Start of MATERIAL FOR THE TASK

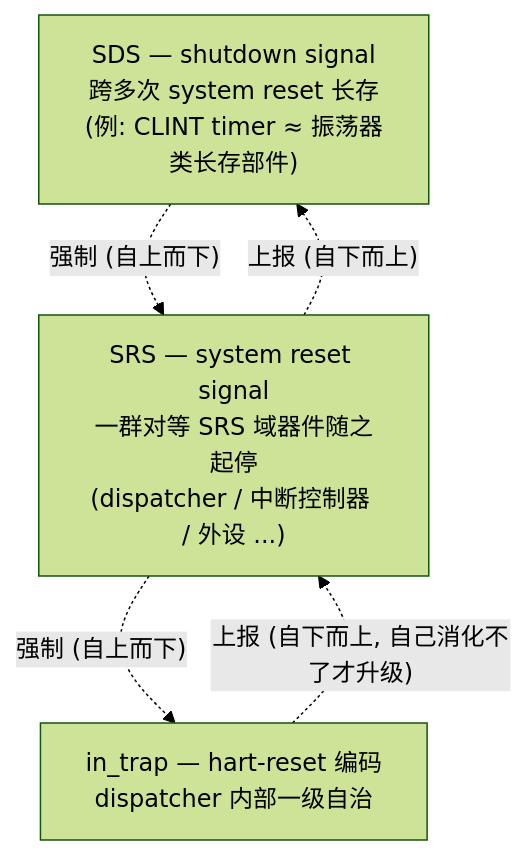
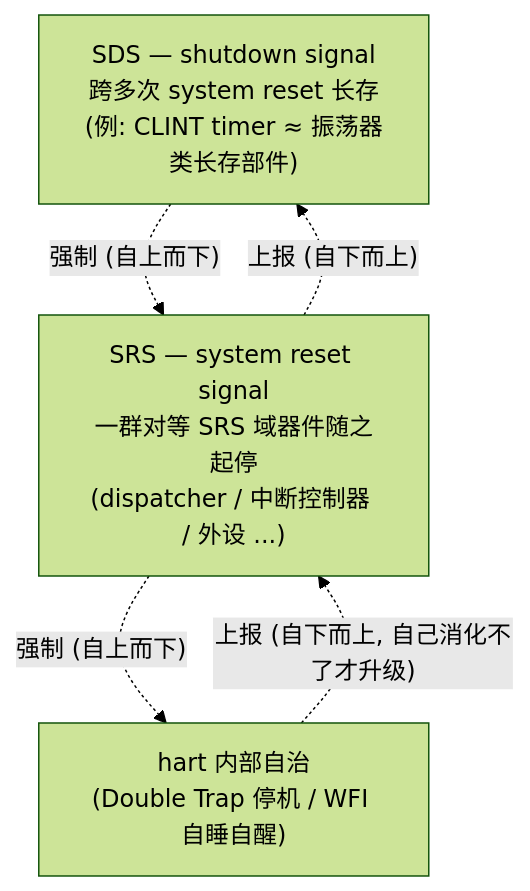
One commit to LiuJiLan/riscv-jit-emulator changed the first of 5 diagrams in README.md. Above: the diagram before and after it, drawn with Mermaid (forest theme). The commit also changed other lines of this file and 21 other files, not shown here.

````diff
--- a/README.md
+++ b/README.md
@@ -26,10 +28,10 @@
 ```mermaid
 graph TB
     SDS["SDS — shutdown signal<br/>跨多次 system reset 长存<br/>(例: CLINT timer ≈ 振荡器类长存部件)"]
     SRS["SRS — system reset signal<br/>一群对等 SRS 域器件随之起停<br/>(dispatcher / 中断控制器 / 外设 ...)"]
-    HR["in_trap — hart-reset 编码<br/>dispatcher 内部一级自治"]
+    HR["hart 内部自治<br/>(Double Trap 停机 / WFI 自睡自醒)"]
     SDS -. "强制 (自上而下)" .-> SRS
     SRS -. "强制 (自上而下)" .-> HR
     HR -. "上报 (自下而上, 自己消化不了才升级)" .-> SRS
     SRS -. "上报 (自下而上)" .-> SDS
 ```
````
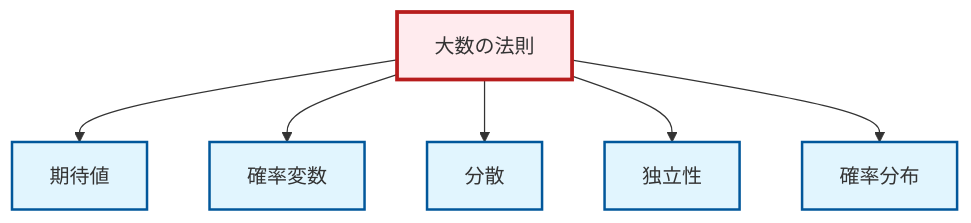
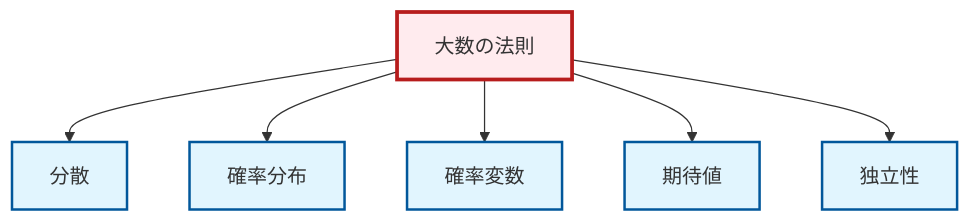
The diagram in output/mermaid/ja/thm-law-of-large-numbers.mermaid (RK0429/ModernMath), drawn with Mermaid before and after one commit. The commit also changed other lines of this file and 3114 other files, not shown here.

```diff
--- a/output/mermaid/ja/thm-law-of-large-numbers.mermaid
+++ b/output/mermaid/ja/thm-law-of-large-numbers.mermaid
@@ -1,18 +1,18 @@
 graph TD
     classDef definition fill:#e1f5fe,stroke:#01579b,stroke-width:2px
     classDef theorem fill:#f3e5f5,stroke:#4a148c,stroke-width:2px
     classDef axiom fill:#fff3e0,stroke:#e65100,stroke-width:2px
     classDef example fill:#e8f5e9,stroke:#1b5e20,stroke-width:2px
     classDef current fill:#ffebee,stroke:#b71c1c,stroke-width:3px
+    def-variance["分散"]:::definition
     thm-law-of-large-numbers["大数の法則"]:::theorem
-    def-expectation["期待値"]:::definition
-    def-variance["分散"]:::definition
-    def-independence["独立性"]:::definition
     def-probability-distribution["確率分布"]:::definition
     def-random-variable["確率変数"]:::definition
+    def-independence["独立性"]:::definition
+    def-expectation["期待値"]:::definition
+    thm-law-of-large-numbers --> def-variance
+    thm-law-of-large-numbers --> def-probability-distribution
+    thm-law-of-large-numbers --> def-random-variable
     thm-law-of-large-numbers --> def-expectation
-    thm-law-of-large-numbers --> def-random-variable
-    thm-law-of-large-numbers --> def-variance
     thm-law-of-large-numbers --> def-independence
-    thm-law-of-large-numbers --> def-probability-distribution
     class thm-law-of-large-numbers current
```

End of MATERIAL FOR THE TASK

* EXERCISE GOAL: Please restate the entries word for word. Skip the pictures.

* WRITTEN SOLUTION:
One commit to LiuJiLan/riscv-jit-emulator changed the first of 5 diagrams in README.md. Above: the diagram before and after it, drawn with Mermaid (forest theme). The commit also changed other lines of this file and 21 other files, not shown here.

````diff
--- a/README.md
+++ b/README.md
@@ -26,10 +28,10 @@
 ```mermaid
 graph TB
     SDS["SDS — shutdown signal<br/>跨多次 system reset 长存<br/>(例: CLINT timer ≈ 振荡器类长存部件)"]
     SRS["SRS — system reset signal<br/>一群对等 SRS 域器件随之起停<br/>(dispatcher / 中断控制器 / 外设 ...)"]
-    HR["in_trap — hart-reset 编码<br/>dispatcher 内部一级自治"]
+    HR["hart 内部自治<br/>(Double Trap 停机 / WFI 自睡自醒)"]
     SDS -. "强制 (自上而下)" .-> SRS
     SRS -. "强制 (自上而下)" .-> HR
     HR -. "上报 (自下而上, 自己消化不了才升级)" .-> SRS
     SRS -. "上报 (自下而上)" .-> SDS
 ```
````
The diagram in output/mermaid/ja/thm-law-of-large-numbers.mermaid (RK0429/ModernMath), drawn with Mermaid before and after one commit. The commit also changed other lines of this file and 3114 other files, not shown here.

```diff
--- a/output/mermaid/ja/thm-law-of-large-numbers.mermaid
+++ b/output/mermaid/ja/thm-law-of-large-numbers.mermaid
@@ -1,18 +1,18 @@
 graph TD
     classDef definition fill:#e1f5fe,stroke:#01579b,stroke-width:2px
     classDef theorem fill:#f3e5f5,stroke:#4a148c,stroke-width:2px
     classDef axiom fill:#fff3e0,stroke:#e65100,stroke-width:2px
     classDef example fill:#e8f5e9,stroke:#1b5e20,stroke-width:2px
     classDef current fill:#ffebee,stroke:#b71c1c,stroke-width:3px
+    def-variance["分散"]:::definition
     thm-law-of-large-numbers["大数の法則"]:::theorem
-    def-expectation["期待値"]:::definition
-    def-variance["分散"]:::definition
-    def-independence["独立性"]:::definition
     def-probability-distribution["確率分布"]:::definition
     def-random-variable["確率変数"]:::definition
+    def-independence["独立性"]:::definition
+    def-expectation["期待値"]:::definition
+    thm-law-of-large-numbers --> def-variance
+    thm-law-of-large-numbers --> def-probability-distribution
+    thm-law-of-large-numbers --> def-random-variable
     thm-law-of-large-numbers --> def-expectation
-    thm-law-of-large-numbers --> def-random-variable
-    thm-law-of-large-numbers --> def-variance
     thm-law-of-large-numbers --> def-independence
-    thm-law-of-large-numbers --> def-probability-distribution
     class thm-law-of-large-numbers current
```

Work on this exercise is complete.